Change detection outputs:
------------------------------------
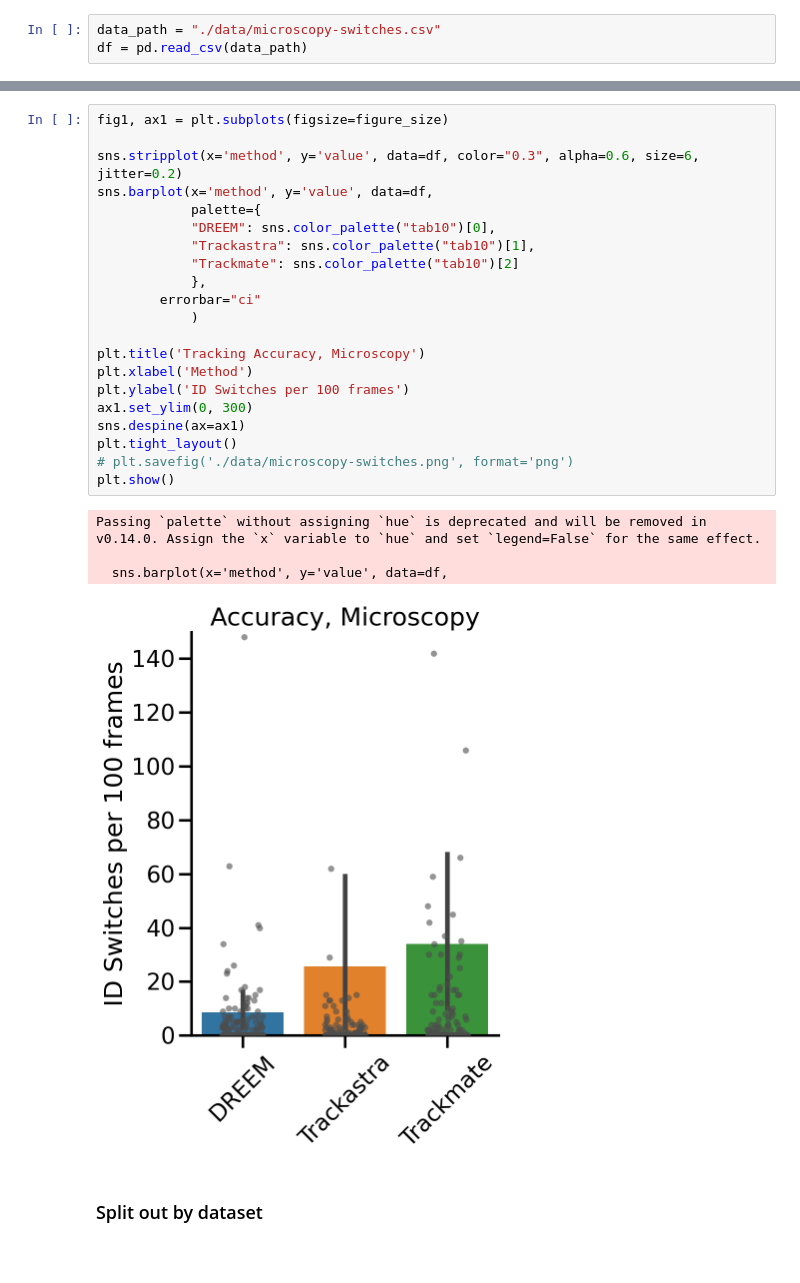
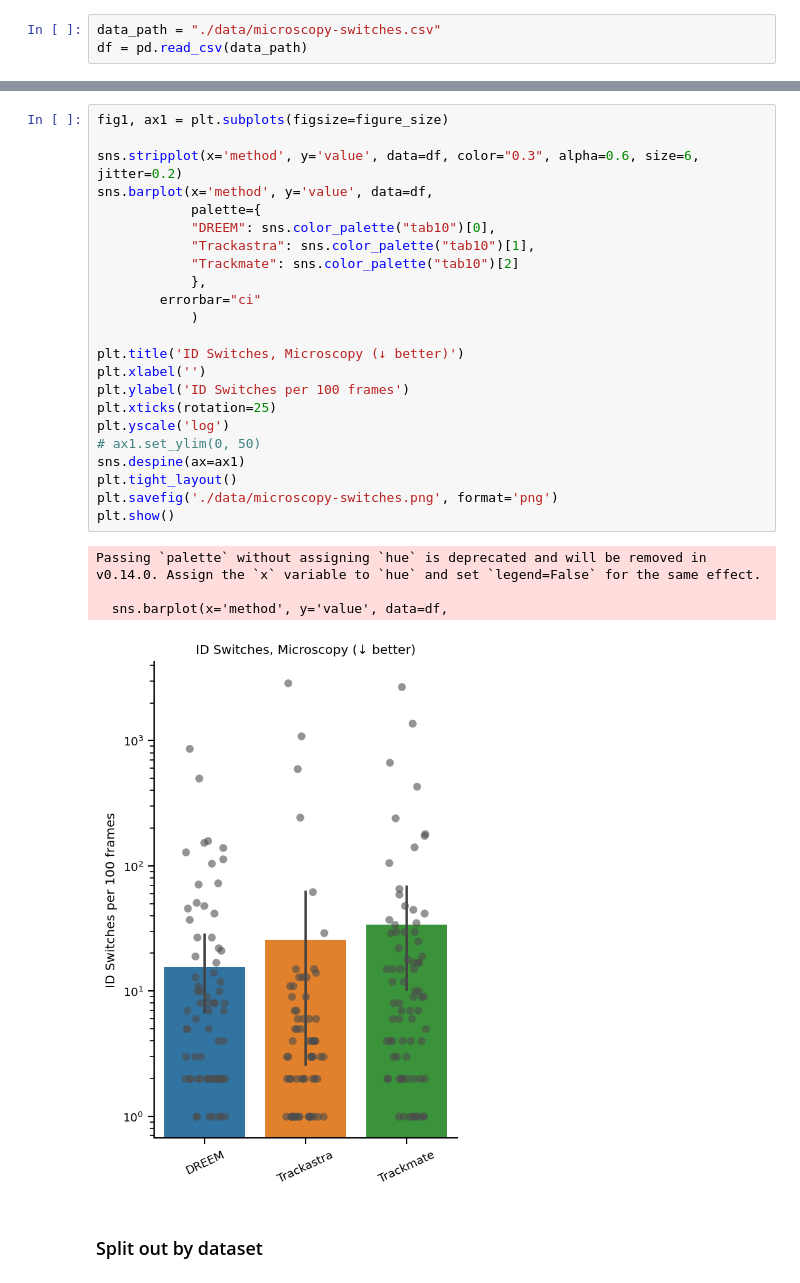
Before and after one commit to talmolab/dreem-plots, a Jupyter notebook: plot_dreem_for_submission.ipynb, the cells around one changed output, grey strips where cells are left out. Drawn from its saved outputs; the diff is of its cells as text.

```diff
--- a/plot_dreem_for_submission.ipynb
+++ b/plot_dreem_for_submission.ipynb
@@ -119,29 +135,31 @@ df = pd.read_csv(data_path)
 # %%
 fig1, ax1 = plt.subplots(figsize=figure_size)
 
 sns.stripplot(x='method', y='value', data=df, color="0.3", alpha=0.6, size=6, jitter=0.2)
 sns.barplot(x='method', y='value', data=df,
             palette={
             "DREEM": sns.color_palette("tab10")[0],
             "Trackastra": sns.color_palette("tab10")[1],
             "Trackmate": sns.color_palette("tab10")[2]
             },
         errorbar="ci"
             )
 
-plt.title('Tracking Accuracy, Microscopy')
-plt.xlabel('Method')
+plt.title('ID Switches, Microscopy (↓ better)')
+plt.xlabel('')
 plt.ylabel('ID Switches per 100 frames')
-ax1.set_ylim(0, 300)
+plt.xticks(rotation=25)
+plt.yscale('log')
+# ax1.set_ylim(0, 50)
 sns.despine(ax=ax1)
 plt.tight_layout()
-# plt.savefig('./data/microscopy-switches.png', format='png')
+plt.savefig('./data/microscopy-switches.png', format='png')
 plt.show()
 # %% [output]
 Passing `palette` without assigning `hue` is deprecated and will be removed in v0.14.0. Assign the `x` variable to `hue` and set `legend=False` for the same effect.
 
   sns.barplot(x='method', y='value', data=df,
-[figure, old version]
+[figure, new version]
 # %% [markdown]
 ### Split out by dataset
 # %%
```
Also changed, not shown: parts of 18 cells of this notebook, 18 other files.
------------------------------------
= EXERCISE PROMPT =
Reproduce each entry exactly as given; no pictures, please.

= ANSWER TO THE PROBLEM =
Before and after one commit to talmolab/dreem-plots, a Jupyter notebook: plot_dreem_for_submission.ipynb, the cells around one changed output, grey strips where cells are left out. Drawn from its saved outputs; the diff is of its cells as text.

```diff
--- a/plot_dreem_for_submission.ipynb
+++ b/plot_dreem_for_submission.ipynb
@@ -119,29 +135,31 @@ df = pd.read_csv(data_path)
 # %%
 fig1, ax1 = plt.subplots(figsize=figure_size)
 
 sns.stripplot(x='method', y='value', data=df, color="0.3", alpha=0.6, size=6, jitter=0.2)
 sns.barplot(x='method', y='value', data=df,
             palette={
             "DREEM": sns.color_palette("tab10")[0],
             "Trackastra": sns.color_palette("tab10")[1],
             "Trackmate": sns.color_palette("tab10")[2]
             },
         errorbar="ci"
             )
 
-plt.title('Tracking Accuracy, Microscopy')
-plt.xlabel('Method')
+plt.title('ID Switches, Microscopy (↓ better)')
+plt.xlabel('')
 plt.ylabel('ID Switches per 100 frames')
-ax1.set_ylim(0, 300)
+plt.xticks(rotation=25)
+plt.yscale('log')
+# ax1.set_ylim(0, 50)
 sns.despine(ax=ax1)
 plt.tight_layout()
-# plt.savefig('./data/microscopy-switches.png', format='png')
+plt.savefig('./data/microscopy-switches.png', format='png')
 plt.show()
 # %% [output]
 Passing `palette` without assigning `hue` is deprecated and will be removed in v0.14.0. Assign the `x` variable to `hue` and set `legend=False` for the same effect.
 
   sns.barplot(x='method', y='value', data=df,
-[figure, old version]
+[figure, new version]
 # %% [markdown]
 ### Split out by dataset
 # %%
```
Also changed, not shown: parts of 18 cells of this notebook, 18 other files.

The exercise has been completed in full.